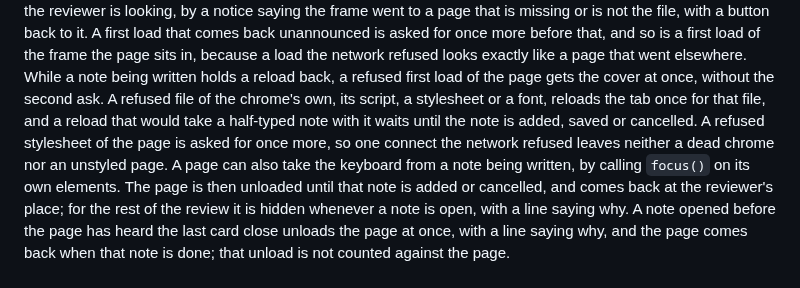
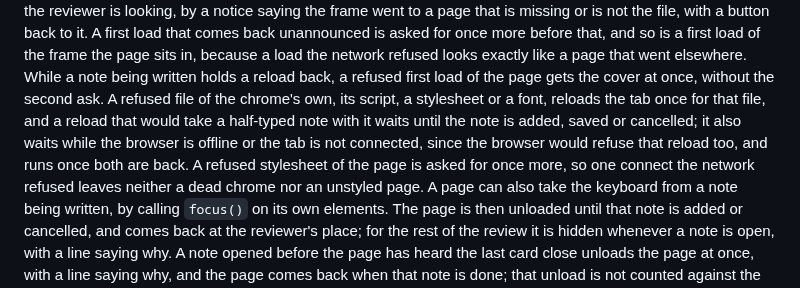
Before and after one commit to Abhijeet34/pointback, a Markdown page: README.md, the part around the change. Rendered like a GitHub page.

Commit message:
no-mistakes(document): docs(readme): note the offline wait before a chrome-file reload

```diff
--- a/README.md
+++ b/README.md
@@ -249,7 +249,7 @@ The frame can leave the page under review too: a link followed with Annotate off
 Only the page under review announces itself to the chrome, so a page that loads without doing so is covered, where the reviewer is looking, by a notice saying the frame went to a page that is missing or is not the file, with a button back to it.
 A first load that comes back unannounced is asked for once more before that, and so is a first load of the frame the page sits in, because a load the network refused looks exactly like a page that went elsewhere.
 While a note being written holds a reload back, a refused first load of the page gets the cover at once, without the second ask.
-A refused file of the chrome's own, its script, a stylesheet or a font, reloads the tab once for that file, and a reload that would take a half-typed note with it waits until the note is added, saved or cancelled. A refused stylesheet of the page is asked for once more, so one connect the network refused leaves neither a dead chrome nor an unstyled page.
+A refused file of the chrome's own, its script, a stylesheet or a font, reloads the tab once for that file, and a reload that would take a half-typed note with it waits until the note is added, saved or cancelled; it also waits while the browser is offline or the tab is not connected, since the browser would refuse that reload too, and runs once both are back. A refused stylesheet of the page is asked for once more, so one connect the network refused leaves neither a dead chrome nor an unstyled page.
 A page can also take the keyboard from a note being written, by calling `focus()` on its own elements.
 The page is then unloaded until that note is added or cancelled, and comes back at the reviewer's place; for the rest of the review it is hidden whenever a note is open, with a line saying why.
 A note opened before the page has heard the last card close unloads the page at once, with a line saying why, and the page comes back when that note is done; that unload is not counted against the page.
```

※ ※ ※

Exercise instructions:
Word for word, return the material above; the pictures stay out.

Exercise result:
Before and after one commit to Abhijeet34/pointback, a Markdown page: README.md, the part around the change. Rendered like a GitHub page.

Commit message:
no-mistakes(document): docs(readme): note the offline wait before a chrome-file reload

```diff
--- a/README.md
+++ b/README.md
@@ -249,7 +249,7 @@ The frame can leave the page under review too: a link followed with Annotate off
 Only the page under review announces itself to the chrome, so a page that loads without doing so is covered, where the reviewer is looking, by a notice saying the frame went to a page that is missing or is not the file, with a button back to it.
 A first load that comes back unannounced is asked for once more before that, and so is a first load of the frame the page sits in, because a load the network refused looks exactly like a page that went elsewhere.
 While a note being written holds a reload back, a refused first load of the page gets the cover at once, without the second ask.
-A refused file of the chrome's own, its script, a stylesheet or a font, reloads the tab once for that file, and a reload that would take a half-typed note with it waits until the note is added, saved or cancelled. A refused stylesheet of the page is asked for once more, so one connect the network refused leaves neither a dead chrome nor an unstyled page.
+A refused file of the chrome's own, its script, a stylesheet or a font, reloads the tab once for that file, and a reload that would take a half-typed note with it waits until the note is added, saved or cancelled; it also waits while the browser is offline or the tab is not connected, since the browser would refuse that reload too, and runs once both are back. A refused stylesheet of the page is asked for once more, so one connect the network refused leaves neither a dead chrome nor an unstyled page.
 A page can also take the keyboard from a note being written, by calling `focus()` on its own elements.
 The page is then unloaded until that note is added or cancelled, and comes back at the reviewer's place; for the rest of the review it is hidden whenever a note is open, with a line saying why.
 A note opened before the page has heard the last card close unloads the page at once, with a line saying why, and the page comes back when that note is done; that unload is not counted against the page.
```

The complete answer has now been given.